Aim of the exercise: For every line of the material below, check for the string "left" and return the line if it is there.

Available data:
- - - - -

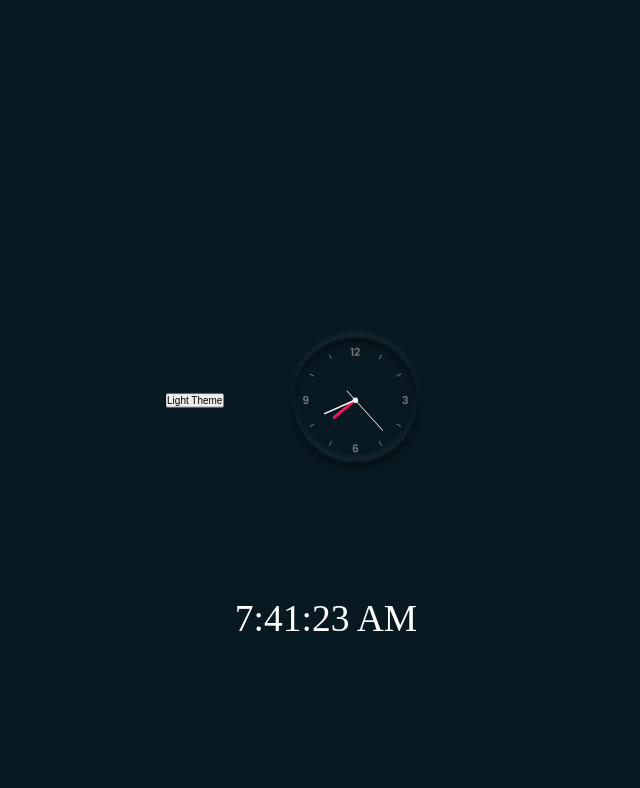
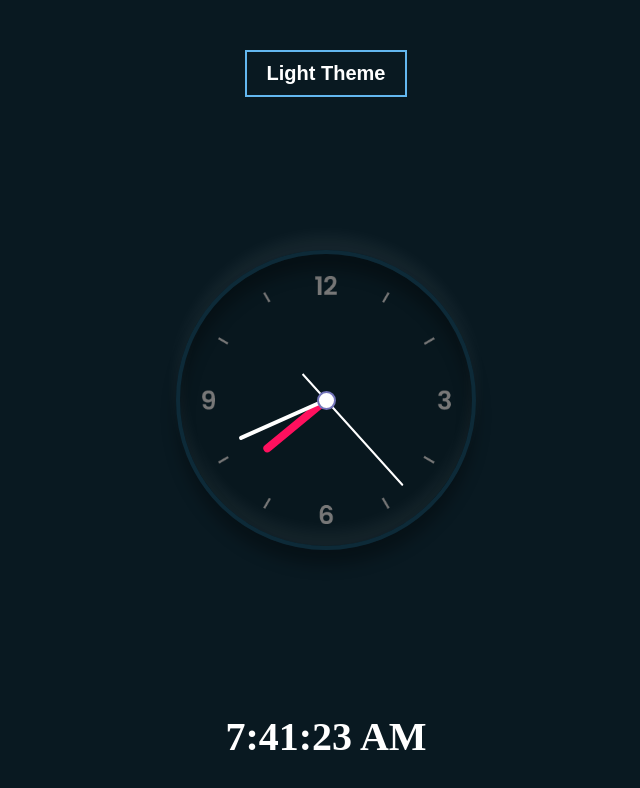
Before and after one commit to allprojectpossible/clock, a plain HTML site: page index.html in a window 1280 px wide. Shown: the whole page, without its empty margins (314-954 px from the left). Drawn offline with Linux system fonts and the light colour scheme.

Commit message:
Update style.css
dark to light switch

```diff
--- a/style.css
+++ b/style.css
@@ -3,6 +3,7 @@
     margin: 0;
     padding: 0;
     box-sizing: border-box;
+
 }
 
 body
@@ -12,22 +13,22 @@ body
     align-items: center;
     min-height: 100vh;
     background: #091921;
-    scale: 75%;
+
 }
 
 .clock
 {
-    width: 350px;
-    height: 350px;
+    width: 300px;
+    height: 300px;
     display: flex;
     justify-content: center;
     align-items: center;
-    background: url(clock.png);
+    background: rgba(0, 0, 0, 0.081) url(clock.png);
     background-size: cover;
-    border: 4px solid #091921;
+    border: 4px solid #0d2a38;
     border-radius: 50%;
     box-shadow: 0 -15px 15px rgba(255,255,255,0.05),inset 0 -15px 15px rgba(255, 255, 255, 0.05), 0 15px 15px rgba(0,0,0,0.3), inset 0 15px 15px rgba(0, 0, 0, 0.3) ;
-    scale: 48%;
+
 }
 
 .clock::before
@@ -37,6 +38,7 @@ body
     width: 15px;
     height: 15px;
     background: #fff;
+    border: 2px solid rgba(100, 101, 177, 0.897);
     border-radius: 50%;
     z-index: 10000;
 }
@@ -103,8 +105,63 @@ body
 
 .tw
 {
-    font-size: 50px;
+    font-size: 40px;
     color: white;
     position: fixed ;
-    bottom: 80px;
+    bottom: 40px;
+    font-weight: 550;
 }
+
+.Button
+{
+    position: fixed;
+    top: 40px;
+    text-align: center;
+}
+
+.light
+{
+    border:2.5px solid #69c1fcf1;
+    /* background: #25344b; */
+    background: none;
+    padding: 10px 20px;
+    font-size: 20px;
+    color: white;
+    font-family: Arial, Helvetica, sans-serif ;
+    font-weight: 600;
+    cursor: pointer;
+    margin: 10px;
+    transition: 0.8s;
+    position: relative;
+    overflow: hidden;
+
+  }
+  .button
+  {
+    color:white ;
+  }
+  .button:hover
+{
+  color: black;
+}
+.light::before
+{
+  content: "";
+  position: absolute;
+  left: 0;
+  width: 100%;
+  height: 0%;
+  background: #6895b3;
+  z-index: -1;
+  transition: 0.8s;
+}
+
+.button::before
+{
+  bottom:  0;
+  border-radius: 50% 50% 0 0;
+}
+.button:hover::before
+{
+  height:180%;
+}
```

- - - - -

Solution for this problem:
Before and after one commit to allprojectpossible/clock, a plain HTML site: page index.html in a window 1280 px wide. Shown: the whole page, without its empty margins (314-954 px from the left). Drawn offline with Linux system fonts and the light colour scheme.
+  left: 0;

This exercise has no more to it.